(Recorded data)
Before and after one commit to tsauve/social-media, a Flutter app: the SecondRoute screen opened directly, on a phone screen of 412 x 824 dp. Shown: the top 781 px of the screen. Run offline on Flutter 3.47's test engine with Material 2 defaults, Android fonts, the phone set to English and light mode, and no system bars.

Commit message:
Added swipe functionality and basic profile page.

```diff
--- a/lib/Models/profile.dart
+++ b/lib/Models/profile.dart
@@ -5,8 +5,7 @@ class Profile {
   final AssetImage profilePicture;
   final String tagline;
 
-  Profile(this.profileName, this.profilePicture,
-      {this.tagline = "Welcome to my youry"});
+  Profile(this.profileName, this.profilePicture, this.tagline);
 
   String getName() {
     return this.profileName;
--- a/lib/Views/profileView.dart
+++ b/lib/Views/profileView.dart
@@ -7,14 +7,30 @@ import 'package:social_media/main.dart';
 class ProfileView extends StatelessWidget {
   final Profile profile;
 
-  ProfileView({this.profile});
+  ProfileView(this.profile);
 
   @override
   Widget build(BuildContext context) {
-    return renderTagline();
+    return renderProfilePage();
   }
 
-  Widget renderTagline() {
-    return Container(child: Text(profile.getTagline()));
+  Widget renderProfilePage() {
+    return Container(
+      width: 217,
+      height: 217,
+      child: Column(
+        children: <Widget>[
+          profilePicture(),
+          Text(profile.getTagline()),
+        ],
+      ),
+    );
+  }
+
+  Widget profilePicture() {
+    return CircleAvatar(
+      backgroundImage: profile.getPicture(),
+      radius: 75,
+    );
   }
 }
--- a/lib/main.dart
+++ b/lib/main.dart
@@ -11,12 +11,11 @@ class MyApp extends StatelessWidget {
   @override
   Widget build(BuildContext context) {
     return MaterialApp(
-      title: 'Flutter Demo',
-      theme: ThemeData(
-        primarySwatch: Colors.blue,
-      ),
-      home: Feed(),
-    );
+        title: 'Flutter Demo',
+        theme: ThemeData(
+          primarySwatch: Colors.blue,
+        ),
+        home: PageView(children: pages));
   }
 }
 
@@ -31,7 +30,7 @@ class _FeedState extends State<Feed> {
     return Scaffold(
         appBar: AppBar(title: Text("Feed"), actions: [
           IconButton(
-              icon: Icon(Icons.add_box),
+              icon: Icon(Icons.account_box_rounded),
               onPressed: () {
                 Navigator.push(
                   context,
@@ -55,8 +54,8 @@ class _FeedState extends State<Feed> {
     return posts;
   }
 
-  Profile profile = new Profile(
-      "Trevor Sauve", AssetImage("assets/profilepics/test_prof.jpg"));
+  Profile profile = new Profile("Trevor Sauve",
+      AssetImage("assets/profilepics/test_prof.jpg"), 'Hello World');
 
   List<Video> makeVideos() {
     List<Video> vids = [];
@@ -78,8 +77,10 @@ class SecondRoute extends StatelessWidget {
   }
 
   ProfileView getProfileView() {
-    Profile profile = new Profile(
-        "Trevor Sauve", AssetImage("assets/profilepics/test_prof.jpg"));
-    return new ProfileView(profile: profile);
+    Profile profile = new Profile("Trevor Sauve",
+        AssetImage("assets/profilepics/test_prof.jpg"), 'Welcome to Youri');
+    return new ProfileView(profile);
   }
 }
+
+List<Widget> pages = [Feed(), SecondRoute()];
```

* * *

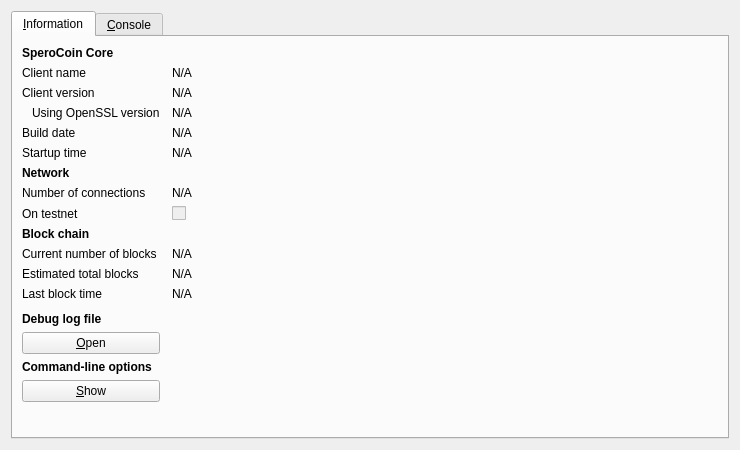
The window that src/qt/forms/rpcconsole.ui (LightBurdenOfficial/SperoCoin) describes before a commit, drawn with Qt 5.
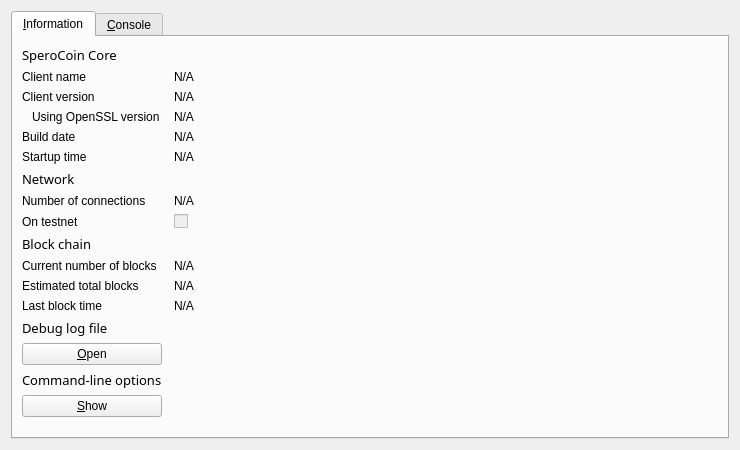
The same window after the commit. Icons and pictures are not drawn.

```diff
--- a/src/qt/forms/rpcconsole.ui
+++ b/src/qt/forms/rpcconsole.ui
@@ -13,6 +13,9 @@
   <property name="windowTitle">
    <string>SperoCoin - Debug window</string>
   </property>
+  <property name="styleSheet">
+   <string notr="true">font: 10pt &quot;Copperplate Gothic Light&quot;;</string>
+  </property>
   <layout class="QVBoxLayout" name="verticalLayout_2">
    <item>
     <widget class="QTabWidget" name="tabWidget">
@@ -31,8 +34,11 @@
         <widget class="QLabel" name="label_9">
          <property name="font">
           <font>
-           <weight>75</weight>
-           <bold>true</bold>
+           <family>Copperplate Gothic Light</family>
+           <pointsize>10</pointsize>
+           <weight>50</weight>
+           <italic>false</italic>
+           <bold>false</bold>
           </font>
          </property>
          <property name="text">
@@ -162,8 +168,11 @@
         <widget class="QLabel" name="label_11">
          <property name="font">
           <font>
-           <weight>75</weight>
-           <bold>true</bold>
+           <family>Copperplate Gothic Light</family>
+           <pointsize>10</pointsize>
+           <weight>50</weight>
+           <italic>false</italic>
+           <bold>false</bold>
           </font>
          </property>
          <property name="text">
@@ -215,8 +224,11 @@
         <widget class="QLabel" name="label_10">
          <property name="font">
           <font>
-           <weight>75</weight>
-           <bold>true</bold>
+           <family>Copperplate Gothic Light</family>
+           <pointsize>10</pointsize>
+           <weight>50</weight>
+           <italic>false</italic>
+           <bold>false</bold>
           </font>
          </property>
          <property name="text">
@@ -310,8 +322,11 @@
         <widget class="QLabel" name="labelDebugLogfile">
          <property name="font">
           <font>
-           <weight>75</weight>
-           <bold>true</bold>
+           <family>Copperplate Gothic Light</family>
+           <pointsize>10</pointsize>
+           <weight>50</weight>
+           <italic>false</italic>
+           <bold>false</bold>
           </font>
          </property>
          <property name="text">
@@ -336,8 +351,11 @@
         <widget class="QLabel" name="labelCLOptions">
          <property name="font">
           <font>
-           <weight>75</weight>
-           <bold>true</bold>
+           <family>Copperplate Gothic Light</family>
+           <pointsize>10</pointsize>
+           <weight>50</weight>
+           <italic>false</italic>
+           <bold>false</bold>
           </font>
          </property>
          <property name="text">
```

Work order = Looking at the data above, how many lines hold the word "StatelessWidget"? Respond with the number alone.

Response below = 3